Records excerpted from a collection:
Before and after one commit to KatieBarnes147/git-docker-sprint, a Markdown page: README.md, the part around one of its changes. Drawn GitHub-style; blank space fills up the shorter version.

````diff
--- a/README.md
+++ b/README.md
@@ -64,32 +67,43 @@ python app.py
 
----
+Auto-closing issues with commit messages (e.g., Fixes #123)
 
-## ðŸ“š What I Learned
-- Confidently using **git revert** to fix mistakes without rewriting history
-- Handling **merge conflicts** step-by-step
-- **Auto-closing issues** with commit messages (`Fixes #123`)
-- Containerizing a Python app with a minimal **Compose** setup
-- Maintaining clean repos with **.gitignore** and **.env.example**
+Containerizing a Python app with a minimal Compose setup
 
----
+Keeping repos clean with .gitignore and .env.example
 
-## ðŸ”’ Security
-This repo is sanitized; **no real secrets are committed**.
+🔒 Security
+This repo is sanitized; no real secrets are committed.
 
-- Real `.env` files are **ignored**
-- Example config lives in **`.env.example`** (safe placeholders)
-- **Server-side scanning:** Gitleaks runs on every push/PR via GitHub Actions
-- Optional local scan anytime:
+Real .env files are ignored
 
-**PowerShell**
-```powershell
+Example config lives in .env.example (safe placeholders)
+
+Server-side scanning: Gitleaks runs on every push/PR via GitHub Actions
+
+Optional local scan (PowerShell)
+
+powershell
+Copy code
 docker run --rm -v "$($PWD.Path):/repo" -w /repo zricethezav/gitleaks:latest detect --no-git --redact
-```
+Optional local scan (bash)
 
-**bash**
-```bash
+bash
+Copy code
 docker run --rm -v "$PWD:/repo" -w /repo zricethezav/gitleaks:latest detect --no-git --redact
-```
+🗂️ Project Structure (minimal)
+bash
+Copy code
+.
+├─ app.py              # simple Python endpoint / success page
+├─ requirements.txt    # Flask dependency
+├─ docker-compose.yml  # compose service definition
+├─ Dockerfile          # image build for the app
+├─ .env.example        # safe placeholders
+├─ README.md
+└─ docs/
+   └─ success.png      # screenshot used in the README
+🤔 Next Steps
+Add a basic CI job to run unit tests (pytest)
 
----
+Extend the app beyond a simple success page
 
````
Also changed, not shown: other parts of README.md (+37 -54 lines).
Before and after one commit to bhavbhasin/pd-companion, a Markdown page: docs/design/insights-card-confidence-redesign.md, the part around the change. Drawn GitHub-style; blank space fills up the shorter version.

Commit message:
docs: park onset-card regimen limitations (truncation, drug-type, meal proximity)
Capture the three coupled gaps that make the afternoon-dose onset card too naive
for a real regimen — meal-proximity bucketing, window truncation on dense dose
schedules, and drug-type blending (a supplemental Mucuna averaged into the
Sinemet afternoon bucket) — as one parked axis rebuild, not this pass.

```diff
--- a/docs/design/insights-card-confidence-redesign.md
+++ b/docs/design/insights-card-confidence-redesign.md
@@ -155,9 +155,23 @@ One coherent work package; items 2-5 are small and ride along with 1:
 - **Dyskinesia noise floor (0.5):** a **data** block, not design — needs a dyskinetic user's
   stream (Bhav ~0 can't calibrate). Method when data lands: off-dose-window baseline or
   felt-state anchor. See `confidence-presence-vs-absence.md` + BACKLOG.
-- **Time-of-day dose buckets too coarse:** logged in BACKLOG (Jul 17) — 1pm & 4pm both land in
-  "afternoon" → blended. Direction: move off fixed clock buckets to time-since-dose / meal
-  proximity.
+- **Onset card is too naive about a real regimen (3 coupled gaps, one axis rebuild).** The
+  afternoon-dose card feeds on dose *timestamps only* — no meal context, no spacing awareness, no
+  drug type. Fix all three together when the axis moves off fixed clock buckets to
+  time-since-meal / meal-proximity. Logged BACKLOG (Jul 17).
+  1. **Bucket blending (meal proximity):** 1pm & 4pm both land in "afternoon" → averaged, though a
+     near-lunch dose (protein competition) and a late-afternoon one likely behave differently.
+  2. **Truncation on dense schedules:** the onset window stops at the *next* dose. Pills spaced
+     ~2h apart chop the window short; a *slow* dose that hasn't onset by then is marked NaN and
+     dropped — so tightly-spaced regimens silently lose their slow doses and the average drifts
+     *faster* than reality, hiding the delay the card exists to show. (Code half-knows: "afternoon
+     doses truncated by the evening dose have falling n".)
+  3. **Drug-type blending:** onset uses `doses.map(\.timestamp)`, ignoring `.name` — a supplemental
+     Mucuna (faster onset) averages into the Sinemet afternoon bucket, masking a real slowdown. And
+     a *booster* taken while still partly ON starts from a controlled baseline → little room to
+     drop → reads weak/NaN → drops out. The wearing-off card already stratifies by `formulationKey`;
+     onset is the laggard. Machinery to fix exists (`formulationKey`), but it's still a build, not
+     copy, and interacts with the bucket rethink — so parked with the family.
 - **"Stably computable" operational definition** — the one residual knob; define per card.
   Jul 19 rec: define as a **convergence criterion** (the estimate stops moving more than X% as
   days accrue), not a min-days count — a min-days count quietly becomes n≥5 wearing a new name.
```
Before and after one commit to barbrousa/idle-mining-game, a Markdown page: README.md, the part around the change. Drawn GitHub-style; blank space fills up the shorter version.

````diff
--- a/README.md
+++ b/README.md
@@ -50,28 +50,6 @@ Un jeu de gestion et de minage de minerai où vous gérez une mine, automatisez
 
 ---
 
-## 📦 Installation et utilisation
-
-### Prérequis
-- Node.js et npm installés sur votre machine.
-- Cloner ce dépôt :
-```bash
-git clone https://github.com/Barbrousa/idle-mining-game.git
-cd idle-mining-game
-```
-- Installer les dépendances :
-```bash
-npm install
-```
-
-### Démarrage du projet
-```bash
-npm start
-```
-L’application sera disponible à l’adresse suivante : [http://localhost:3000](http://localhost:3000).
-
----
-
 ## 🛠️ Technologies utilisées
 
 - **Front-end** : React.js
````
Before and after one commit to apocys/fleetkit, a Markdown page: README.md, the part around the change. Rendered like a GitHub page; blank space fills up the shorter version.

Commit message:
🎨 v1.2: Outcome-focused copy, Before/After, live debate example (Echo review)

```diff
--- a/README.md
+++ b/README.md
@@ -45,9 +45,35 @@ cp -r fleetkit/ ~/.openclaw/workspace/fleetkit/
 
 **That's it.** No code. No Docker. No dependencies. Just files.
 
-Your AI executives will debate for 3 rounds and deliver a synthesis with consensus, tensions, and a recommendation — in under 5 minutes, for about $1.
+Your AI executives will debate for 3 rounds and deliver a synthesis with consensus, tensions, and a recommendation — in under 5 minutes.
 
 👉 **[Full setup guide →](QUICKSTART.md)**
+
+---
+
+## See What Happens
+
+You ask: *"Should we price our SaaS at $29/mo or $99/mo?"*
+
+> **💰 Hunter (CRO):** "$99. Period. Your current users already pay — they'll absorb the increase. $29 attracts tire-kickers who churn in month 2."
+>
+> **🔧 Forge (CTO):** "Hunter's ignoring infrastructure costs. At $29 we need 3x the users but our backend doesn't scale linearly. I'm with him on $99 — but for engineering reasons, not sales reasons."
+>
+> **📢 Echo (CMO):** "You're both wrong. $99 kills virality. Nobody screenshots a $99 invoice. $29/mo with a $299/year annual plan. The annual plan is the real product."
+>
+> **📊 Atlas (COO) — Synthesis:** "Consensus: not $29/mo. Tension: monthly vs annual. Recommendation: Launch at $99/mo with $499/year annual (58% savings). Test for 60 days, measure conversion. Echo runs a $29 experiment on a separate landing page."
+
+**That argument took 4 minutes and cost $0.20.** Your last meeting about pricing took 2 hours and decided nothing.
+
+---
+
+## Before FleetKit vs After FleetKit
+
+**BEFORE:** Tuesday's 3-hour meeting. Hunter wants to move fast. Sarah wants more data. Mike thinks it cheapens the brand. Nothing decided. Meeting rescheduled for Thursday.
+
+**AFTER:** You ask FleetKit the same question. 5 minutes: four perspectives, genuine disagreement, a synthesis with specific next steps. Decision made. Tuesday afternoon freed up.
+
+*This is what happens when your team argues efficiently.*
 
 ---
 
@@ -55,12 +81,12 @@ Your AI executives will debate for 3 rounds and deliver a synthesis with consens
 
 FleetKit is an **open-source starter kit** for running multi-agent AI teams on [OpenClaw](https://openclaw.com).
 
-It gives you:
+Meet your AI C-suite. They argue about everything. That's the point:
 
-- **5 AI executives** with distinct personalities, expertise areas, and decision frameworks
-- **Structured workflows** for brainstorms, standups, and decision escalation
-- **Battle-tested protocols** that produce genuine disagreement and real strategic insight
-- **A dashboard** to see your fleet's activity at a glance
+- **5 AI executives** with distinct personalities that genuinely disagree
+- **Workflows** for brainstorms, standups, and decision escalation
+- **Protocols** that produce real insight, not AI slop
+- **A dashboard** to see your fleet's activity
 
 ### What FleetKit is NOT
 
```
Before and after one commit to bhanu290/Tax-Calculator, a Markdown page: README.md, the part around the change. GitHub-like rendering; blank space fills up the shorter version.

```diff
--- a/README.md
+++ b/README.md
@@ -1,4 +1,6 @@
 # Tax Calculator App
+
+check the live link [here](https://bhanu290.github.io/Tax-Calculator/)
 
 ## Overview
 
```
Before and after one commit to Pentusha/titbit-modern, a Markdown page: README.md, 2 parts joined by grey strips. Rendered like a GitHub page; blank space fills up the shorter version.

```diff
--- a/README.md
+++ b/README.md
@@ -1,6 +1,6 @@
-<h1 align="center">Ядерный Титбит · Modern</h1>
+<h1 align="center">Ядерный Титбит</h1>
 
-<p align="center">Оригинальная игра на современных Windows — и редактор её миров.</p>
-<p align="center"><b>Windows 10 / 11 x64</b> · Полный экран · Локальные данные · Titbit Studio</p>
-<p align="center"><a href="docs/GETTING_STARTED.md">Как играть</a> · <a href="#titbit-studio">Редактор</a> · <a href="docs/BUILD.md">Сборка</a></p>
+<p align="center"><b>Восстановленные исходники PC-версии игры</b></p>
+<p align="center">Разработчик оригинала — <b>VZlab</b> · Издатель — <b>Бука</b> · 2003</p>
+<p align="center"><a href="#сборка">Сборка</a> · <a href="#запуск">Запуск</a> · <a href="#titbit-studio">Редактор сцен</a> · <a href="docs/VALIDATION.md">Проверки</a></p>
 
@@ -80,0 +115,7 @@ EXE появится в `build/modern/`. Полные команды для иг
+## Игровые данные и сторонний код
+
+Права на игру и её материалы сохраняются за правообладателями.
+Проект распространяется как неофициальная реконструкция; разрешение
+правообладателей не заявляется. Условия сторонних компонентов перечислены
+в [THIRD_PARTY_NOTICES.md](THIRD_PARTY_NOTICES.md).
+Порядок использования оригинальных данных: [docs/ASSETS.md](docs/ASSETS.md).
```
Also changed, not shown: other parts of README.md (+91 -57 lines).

Task instructions
Scan the lines above for the word "confidence" and copy every one where it occurs.

Response to the task
Before and after one commit to bhavbhasin/pd-companion, a Markdown page: docs/design/insights-card-confidence-redesign.md, the part around the change. Drawn GitHub-style; blank space fills up the shorter version.
--- a/docs/design/insights-card-confidence-redesign.md
+++ b/docs/design/insights-card-confidence-redesign.md
   felt-state anchor. See `confidence-presence-vs-absence.md` + BACKLOG.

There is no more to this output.